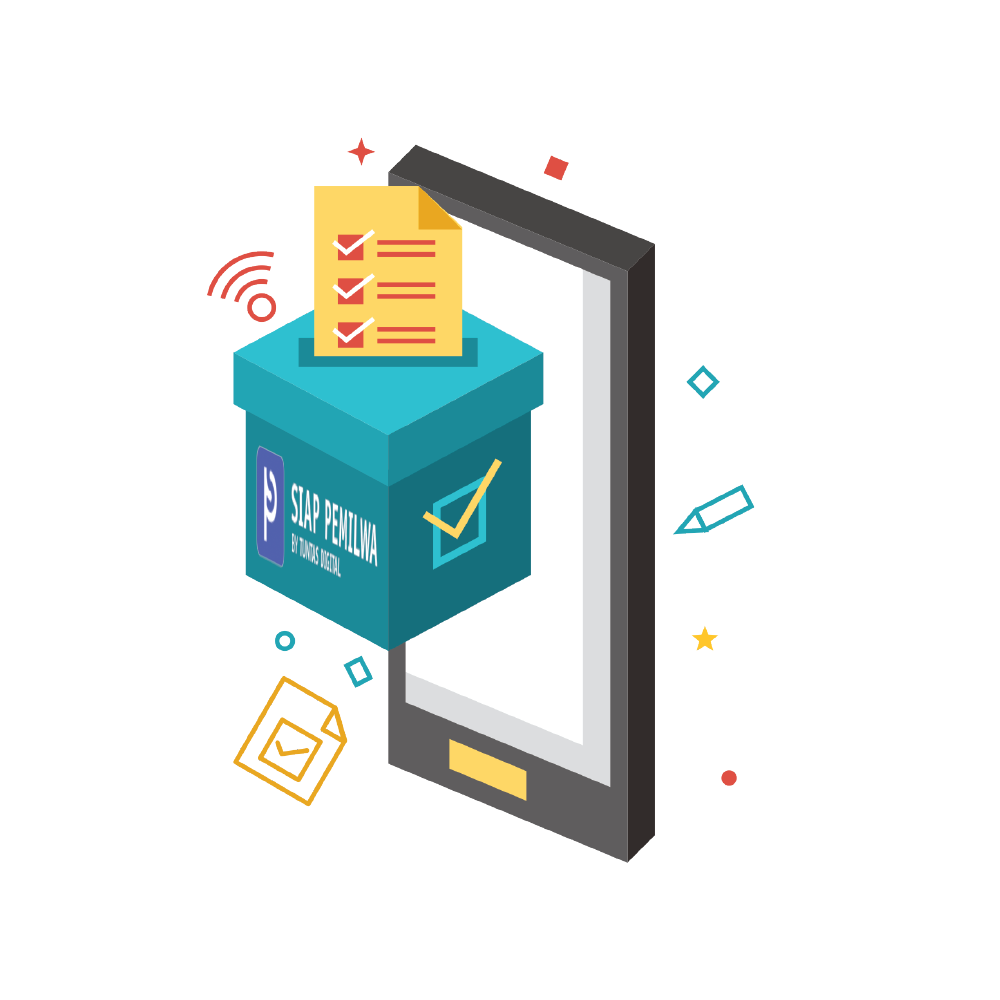
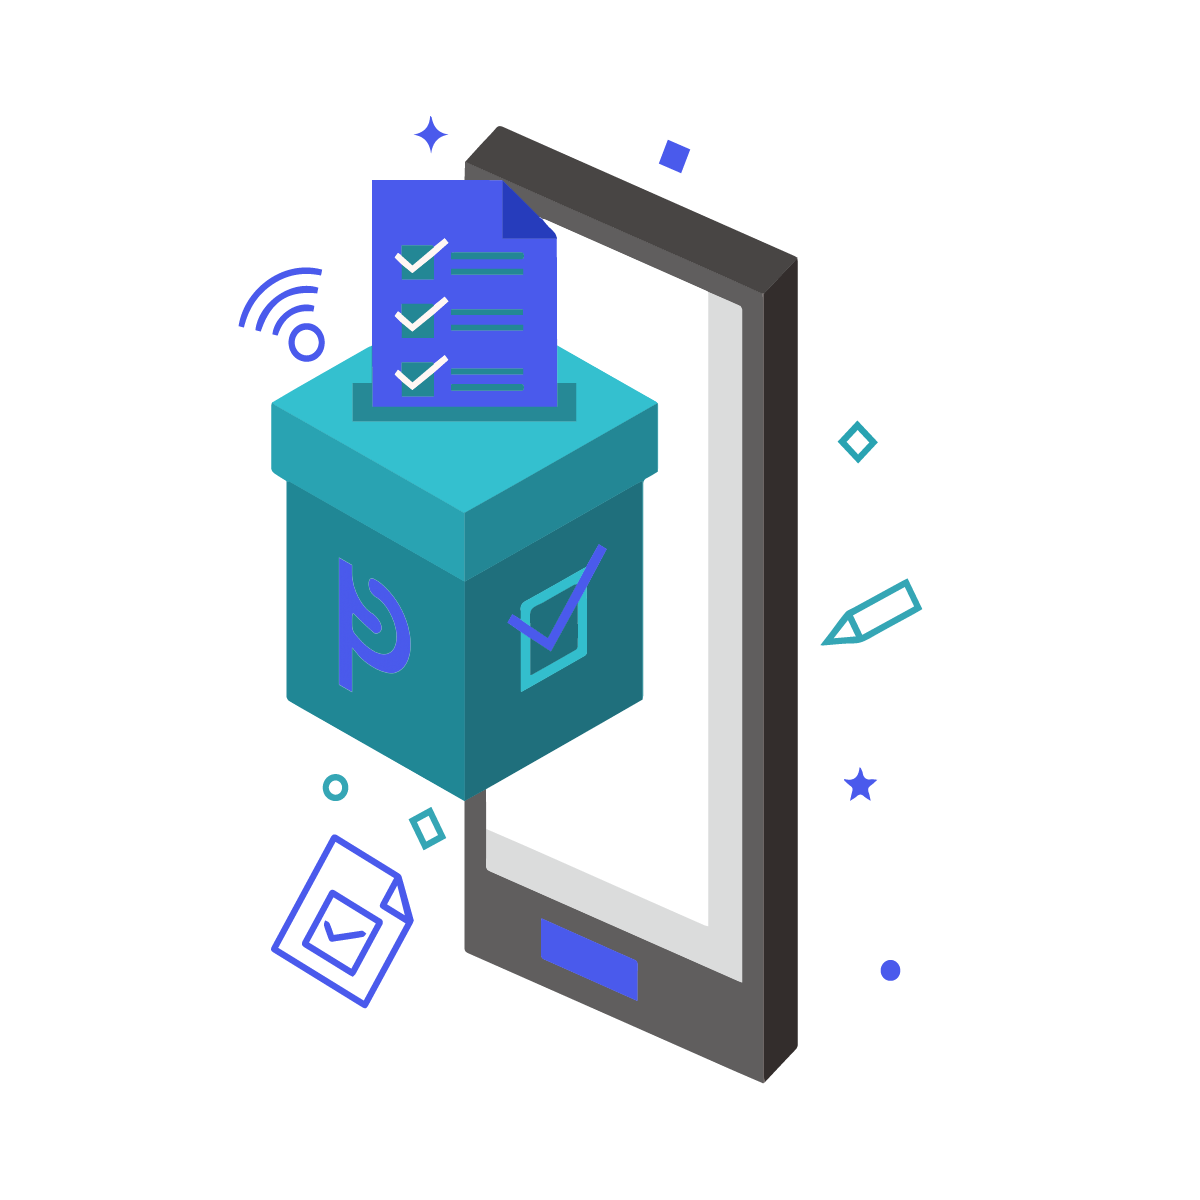
Penyesuaian warna

diff --git a/assets/css/main.css b/assets/css/main.css
@@ -16,6 +16,7 @@
 :root {
   --royal-blue: #4A5AEC; /*primary color*/
   --torquoise: #00E4BD; /*secondary color*/
+  --gunmetal: #222D32;
   --blue: #007bff;
   --indigo: #6610f2;
   --purple: #6f42c1;
@@ -14965,7 +14966,7 @@ be a descendant of the grid when it is being dragged.
             flex: 0 0 auto;
     display: block;
     width: 230px;
-    background-color: #2C0C5A;
+    background-color: royalblue; /*warna bg logo*/
   }
 }
 
@@ -14977,7 +14978,7 @@ be a descendant of the grid when it is being dragged.
 .app-sidebar__toggle {
   padding: 0 15px;
   font-family: fontAwesome;
-  color: #fff;
+  color: #f8f9fa; /*warna toggle header*/
   line-height: 2.4;
   -webkit-transition: background-color 0.3s ease;
   -o-transition: background-color 0.3s ease;
@@ -14998,8 +14999,8 @@ be a descendant of the grid when it is being dragged.
 }
 
 .app-sidebar__toggle:focus, .app-sidebar__toggle:hover {
-  color: #fff;
-  background-color: #00635a;
+  color: #f3f3f3;
+  background-color: royalblue;
   text-decoration: none;
 }
 

diff --git a/assets/css/style.css b/assets/css/style.css
@@ -95,7 +95,7 @@ h6 {
 }
 
 #header .logo img {
-  max-height: 40px;
+  max-height: 55px;
 }
 
 @media (max-width: 991px) {

diff --git a/application/views/_partials/navbar.php b/application/views/_partials/navbar.php
@@ -1,9 +1,9 @@
 <header class="app-header">
-  <!-- <a class="app-header__logo" href="utama">Pemilwa Amikom</a>
+  <!-- <a class="app-header__logo" href="utama">Siap Pemilwa</a>
  -->
   <!-- Logo with maximum size of 200x60 -->
   <a class="app-header__logo" href="utama">
-    <img src="<?= base_url('assets/images/siap-pemilwa-logo.gif'); ?>" alt="Logo" style="max-width: 200px; max-height: 60px;">
+    <img src="<?= base_url('assets/images/siap-pemilwa-horizontal-white.png'); ?>" alt="Logo" style="max-width: 200px; max-height: 60px;">
   </a>
   <!-- Sidebar toggle button--><a class="app-sidebar__toggle mt-1" href="#" data-toggle="sidebar" aria-label="Hide Sidebar"></a>
   <!-- Navbar Right Menu-->

diff --git a/application/views/admin/index.php b/application/views/admin/index.php
@@ -14,7 +14,7 @@
   <meta property="og:url" content="http://pratikborsadiya.in/blog/vali-admin">
   <meta property="og:image" content="http://pratikborsadiya.in/blog/vali-admin/hero-social.png">
   <meta property="og:description" content="Vali is a responsive and free admin theme built with Bootstrap 4, SASS and PUG.js. It's fully customizable and modular.">
-  <title>Login - Pemilwa Amikom</title>
+  <title>Login - Pemilwa</title>
   <meta charset="utf-8">
   <meta http-equiv="X-UA-Compatible" content="IE=edge">
   <meta name="viewport" content="width=device-width, initial-scale=1">

diff --git a/application/views/admin/_partials/navbar.php b/application/views/admin/_partials/navbar.php
@@ -3,7 +3,7 @@
  -->
   <!-- Logo with maximum size of 200x60 -->
   <a class="app-header__logo" href="utama">
-    <img src="<?= base_url('assets/images/siap-pemilwa-logo.gif'); ?>" alt="Logo" style="max-width: 200px; max-height: 60px;">
+    <img src="<?= base_url('assets/images/siap-pemilwa-horizontal-white.png'); ?>" alt="Logo" style="max-width: 200px; max-height: 60px;">
   </a>
   <!-- Sidebar toggle button--><a class="app-sidebar__toggle mt-1" href="#" data-toggle="sidebar" aria-label="Hide Sidebar"></a>
   <!-- Navbar Right Menu-->

diff --git a/application/views/admin/masuk/index.php b/application/views/admin/masuk/index.php
@@ -89,7 +89,7 @@
             box-shadow: none;
             width: 100%;
             height: 40px;
-            background-color: #03A9F4;
+            background-color: #4A5AEC;
             color: #fff;
             border-radius: 25px;
             box-shadow: 3px 3px 3px #b1b1b1,
@@ -104,7 +104,7 @@
         .wrapper a {
             text-decoration: none;
             font-size: 0.8rem;
-            color: #03A9F4;
+            color: #4A5AEC;
         }
 
         .wrapper a:hover {

diff --git a/application/views/masuk/index.php b/application/views/masuk/index.php
@@ -89,7 +89,7 @@
             box-shadow: none;
             width: 100%;
             height: 40px;
-            background-color: #03A9F4;
+            background-color: #4A5AEC;
             color: #fff;
             border-radius: 25px;
             box-shadow: 3px 3px 3px #b1b1b1,
@@ -104,7 +104,7 @@
         .wrapper a {
             text-decoration: none;
             font-size: 0.8rem;
-            color: #03A9F4;
+            color: #4A5AEC;
         }
 
         .wrapper a:hover {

Directions for this task
Leave out the pictures and set down everything else in the entries above exactly.

Written solution
Penyesuaian warna

diff --git a/assets/css/main.css b/assets/css/main.css
@@ -16,6 +16,7 @@
 :root {
   --royal-blue: #4A5AEC; /*primary color*/
   --torquoise: #00E4BD; /*secondary color*/
+  --gunmetal: #222D32;
   --blue: #007bff;
   --indigo: #6610f2;
   --purple: #6f42c1;
@@ -14965,7 +14966,7 @@ be a descendant of the grid when it is being dragged.
             flex: 0 0 auto;
     display: block;
     width: 230px;
-    background-color: #2C0C5A;
+    background-color: royalblue; /*warna bg logo*/
   }
 }
 
@@ -14977,7 +14978,7 @@ be a descendant of the grid when it is being dragged.
 .app-sidebar__toggle {
   padding: 0 15px;
   font-family: fontAwesome;
-  color: #fff;
+  color: #f8f9fa; /*warna toggle header*/
   line-height: 2.4;
   -webkit-transition: background-color 0.3s ease;
   -o-transition: background-color 0.3s ease;
@@ -14998,8 +14999,8 @@ be a descendant of the grid when it is being dragged.
 }
 
 .app-sidebar__toggle:focus, .app-sidebar__toggle:hover {
-  color: #fff;
-  background-color: #00635a;
+  color: #f3f3f3;
+  background-color: royalblue;
   text-decoration: none;
 }
 

diff --git a/assets/css/style.css b/assets/css/style.css
@@ -95,7 +95,7 @@ h6 {
 }
 
 #header .logo img {
-  max-height: 40px;
+  max-height: 55px;
 }
 
 @media (max-width: 991px) {

diff --git a/application/views/_partials/navbar.php b/application/views/_partials/navbar.php
@@ -1,9 +1,9 @@
 <header class="app-header">
-  <!-- <a class="app-header__logo" href="utama">Pemilwa Amikom</a>
+  <!-- <a class="app-header__logo" href="utama">Siap Pemilwa</a>
  -->
   <!-- Logo with maximum size of 200x60 -->
   <a class="app-header__logo" href="utama">
-    <img src="<?= base_url('assets/images/siap-pemilwa-logo.gif'); ?>" alt="Logo" style="max-width: 200px; max-height: 60px;">
+    <img src="<?= base_url('assets/images/siap-pemilwa-horizontal-white.png'); ?>" alt="Logo" style="max-width: 200px; max-height: 60px;">
   </a>
   <!-- Sidebar toggle button--><a class="app-sidebar__toggle mt-1" href="#" data-toggle="sidebar" aria-label="Hide Sidebar"></a>
   <!-- Navbar Right Menu-->

diff --git a/application/views/admin/index.php b/application/views/admin/index.php
@@ -14,7 +14,7 @@
   <meta property="og:url" content="http://pratikborsadiya.in/blog/vali-admin">
   <meta property="og:image" content="http://pratikborsadiya.in/blog/vali-admin/hero-social.png">
   <meta property="og:description" content="Vali is a responsive and free admin theme built with Bootstrap 4, SASS and PUG.js. It's fully customizable and modular.">
-  <title>Login - Pemilwa Amikom</title>
+  <title>Login - Pemilwa</title>
   <meta charset="utf-8">
   <meta http-equiv="X-UA-Compatible" content="IE=edge">
   <meta name="viewport" content="width=device-width, initial-scale=1">

diff --git a/application/views/admin/_partials/navbar.php b/application/views/admin/_partials/navbar.php
@@ -3,7 +3,7 @@
  -->
   <!-- Logo with maximum size of 200x60 -->
   <a class="app-header__logo" href="utama">
-    <img src="<?= base_url('assets/images/siap-pemilwa-logo.gif'); ?>" alt="Logo" style="max-width: 200px; max-height: 60px;">
+    <img src="<?= base_url('assets/images/siap-pemilwa-horizontal-white.png'); ?>" alt="Logo" style="max-width: 200px; max-height: 60px;">
   </a>
   <!-- Sidebar toggle button--><a class="app-sidebar__toggle mt-1" href="#" data-toggle="sidebar" aria-label="Hide Sidebar"></a>
   <!-- Navbar Right Menu-->

diff --git a/application/views/admin/masuk/index.php b/application/views/admin/masuk/index.php
@@ -89,7 +89,7 @@
             box-shadow: none;
             width: 100%;
             height: 40px;
-            background-color: #03A9F4;
+            background-color: #4A5AEC;
             color: #fff;
             border-radius: 25px;
             box-shadow: 3px 3px 3px #b1b1b1,
@@ -104,7 +104,7 @@
         .wrapper a {
             text-decoration: none;
             font-size: 0.8rem;
-            color: #03A9F4;
+            color: #4A5AEC;
         }
 
         .wrapper a:hover {

diff --git a/application/views/masuk/index.php b/application/views/masuk/index.php
@@ -89,7 +89,7 @@
             box-shadow: none;
             width: 100%;
             height: 40px;
-            background-color: #03A9F4;
+            background-color: #4A5AEC;
             color: #fff;
             border-radius: 25px;
             box-shadow: 3px 3px 3px #b1b1b1,
@@ -104,7 +104,7 @@
         .wrapper a {
             text-decoration: none;
             font-size: 0.8rem;
-            color: #03A9F4;
+            color: #4A5AEC;
         }
 
         .wrapper a:hover {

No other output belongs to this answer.